Look, it should be obvious to anyone with a high school diploma that self-reporting is problematic, at the best. Down right deceitful, at the worst. In a study of masks, there are far too many variables and confounders that self-reporting and self-policing of adherence can’t account for. You don’t have to be a research scientist to understand that. How many people with their mask below their nose believe that they’re doing it right? Sadly, though, many college educated adults appear to have next to zero understanding of methodology and epistemology. How else to explain the embrace of an interpretation of the study that flies in the face of the growing mass of other research, the general consensus of the experts, and common sense. It’s either that or they are willfully ignoring the truth in order to serve their own desires, and that gets called something else. What’s more, I suspect that the antimaskers didn’t even read the study (which, to be fair, does acknowledge flaws) that has as one its conclusions that masks are a necessary tool in slowing the spread of the virus. Masks work. Even that highly problematic study admits as much. But, as we all know, it won’t matter.
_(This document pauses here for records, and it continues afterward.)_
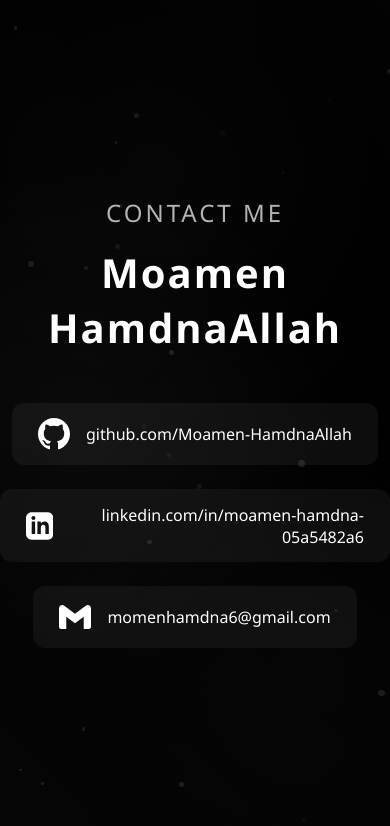
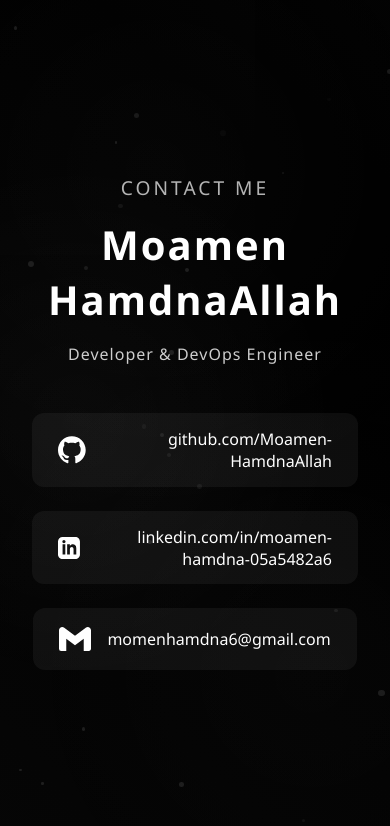
Before and after one commit to Moamen-HamdnaAllah/Moamen-Profile.github.io, a plain HTML site: page index.html in a window 390 px wide. Drawn offline with Linux system fonts and the light colour scheme.

Commit message:
index.html

```diff
--- a/index.html
+++ b/index.html
@@ -25,15 +25,9 @@
         }
 
         @keyframes gradientShift {
-            0% {
-                background-position: 0% 50%;
-            }
-            50% {
-                background-position: 100% 50%;
-            }
-            100% {
-                background-position: 0% 50%;
-            }
+            0% { background-position: 0% 50%; }
+            50% { background-position: 100% 50%; }
+            100% { background-position: 0% 50%; }
         }
 
         body::before {
@@ -41,20 +35,15 @@
             position: absolute;
             width: 100%;
             height: 100%;
-            background:
-                radial-gradient(circle at 20% 50%, rgba(255, 255, 255, 0.03) 0%, transparent 50%),
-                radial-gradient(circle at 80% 80%, rgba(255, 255, 255, 0.02) 0%, transparent 50%),
-                radial-gradient(circle at 40% 20%, rgba(255, 255, 255, 0.025) 0%, transparent 50%);
+            background: radial-gradient(circle at 20% 50%, rgba(255, 255, 255, 0.03) 0%, transparent 50%),
+                        radial-gradient(circle at 80% 80%, rgba(255, 255, 255, 0.02) 0%, transparent 50%),
+                        radial-gradient(circle at 40% 20%, rgba(255, 255, 255, 0.025) 0%, transparent 50%);
             animation: pulseGlow 8s ease-in-out infinite;
         }
 
         @keyframes pulseGlow {
-            0%, 100% {
-                opacity: 0.5;
-            }
-            50% {
-                opacity: 1;
-            }
+            0%, 100% { opacity: 0.5; }
+            50% { opacity: 1; }
         }
 
         .container {
@@ -62,14 +51,7 @@
             color: #fff;
             position: relative;
             z-index: 1;
-        }
-
-        h1 {
-            font-size: 4rem;
-            font-weight: 700;
-            margin-bottom: 3rem;
-            letter-spacing: 2px;
-            animation: fadeInDown 1s ease;
+            padding: 2rem;
         }
 
         .subtitle {
@@ -80,6 +62,23 @@
             letter-spacing: 3px;
             text-transform: uppercase;
             animation: fadeInDown 1s ease 0.2s both;
+        }
+
+        h1 {
+            font-size: 4rem;
+            font-weight: 700;
+            margin-bottom: 1rem;
+            letter-spacing: 2px;
+            animation: fadeInDown 1s ease;
+        }
+
+        .role {
+            font-size: 1.3rem;
+            font-weight: 400;
+            color: rgba(255, 255, 255, 0.8);
+            margin-bottom: 3rem;
+            letter-spacing: 1px;
+            animation: fadeInDown 1s ease 0.4s both;
         }
 
         .links {
@@ -157,15 +156,15 @@
         }
 
         .link-item:nth-child(1) {
-            animation: slideInLeft 0.8s ease 0.3s both;
+            animation: slideInLeft 0.8s ease 0.5s both;
         }
 
         .link-item:nth-child(2) {
-            animation: slideInLeft 0.8s ease 0.5s both;
+            animation: slideInLeft 0.8s ease 0.7s both;
         }
 
         .link-item:nth-child(3) {
-            animation: slideInLeft 0.8s ease 0.7s both;
+            animation: slideInLeft 0.8s ease 0.9s both;
         }
 
         @keyframes slideInLeft {
@@ -179,7 +178,6 @@
             }
         }
 
-        /* Background particles effect */
         .particle {
             position: absolute;
             background: rgba(255, 255, 255, 0.1);
@@ -201,6 +199,15 @@
             h1 {
                 font-size: 2.5rem;
             }
+
+            .subtitle {
+                font-size: 1.2rem;
+            }
+
+            .role {
+                font-size: 1rem;
+            }
+
             .link-item {
                 min-width: 320px;
                 font-size: 1rem;
@@ -213,7 +220,7 @@
     <div class="container">
         <p class="subtitle">Contact Me</p>
         <h1>Moamen HamdnaAllah</h1>
-
+        <p class="role">Developer & DevOps Engineer</p>
         <div class="links">
             <a href="https://github.com/Moamen-HamdnaAllah" class="link-item" target="_blank">
                 <svg class="icon" viewBox="0 0 24 24" fill="white" xmlns="http://www.w3.org/2000/svg">
@@ -221,14 +228,12 @@
                 </svg>
                 <span class="link-text">github.com/Moamen-HamdnaAllah</span>
             </a>
-
             <a href="https://linkedin.com/in/moamen-hamdna-05a5482a6" class="link-item" target="_blank">
                 <svg class="icon" viewBox="0 0 24 24" fill="white" xmlns="http://www.w3.org/2000/svg">
                     <path d="M19 0h-14c-2.761 0-5 2.239-5 5v14c0 2.761 2.239 5 5 5h14c2.762 0 5-2.239 5-5v-14c0-2.761-2.238-5-5-5zm-11 19h-3v-11h3v11zm-1.5-12.268c-.966 0-1.75-.79-1.75-1.764s.784-1.764 1.75-1.764 1.75.79 1.75 1.764-.783 1.764-1.75 1.764zm13.5 12.268h-3v-5.604c0-3.368-4-3.113-4 0v5.604h-3v-11h3v1.765c1.396-2.586 7-2.777 7 2.476v6.759z"/>
                 </svg>
                 <span class="link-text">linkedin.com/in/moamen-hamdna-05a5482a6</span>
             </a>
-
             <a href="mailto:momenhamdna6@gmail.com" class="link-item">
                 <svg class="icon" viewBox="0 0 24 24" fill="white" xmlns="http://www.w3.org/2000/svg">
                     <path d="M24 5.457v13.909c0 .904-.732 1.636-1.636 1.636h-3.819V11.73L12 16.64l-6.545-4.91v9.273H1.636A1.636 1.636 0 0 1 0 19.366V5.457c0-2.023 2.309-3.178 3.927-1.964L12 9.548l8.073-6.055C21.69 2.28 24 3.434 24 5.457z"/>
@@ -239,7 +244,6 @@
     </div>
 
     <script>
-        // Create floating particles
         function createParticles() {
             const particlesContainer = document.body;
             for (let i = 0; i < 30; i++) {
@@ -254,7 +258,6 @@
                 particlesContainer.appendChild(particle);
             }
         }
-
         createParticles();
     </script>
 </body>
```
Your next-door neighbor, cousin, and neuroradiologist all know better than the collective wisdom of the community of infectious disease experts begging all of us to wear a face mask.
This is going to be a long winter.
P.S. I’m begging to you click the link I included above. This entire article exists for the sole purpose of helping disseminate the article in that link to as many people as possible. Well, that and to blow off some steam.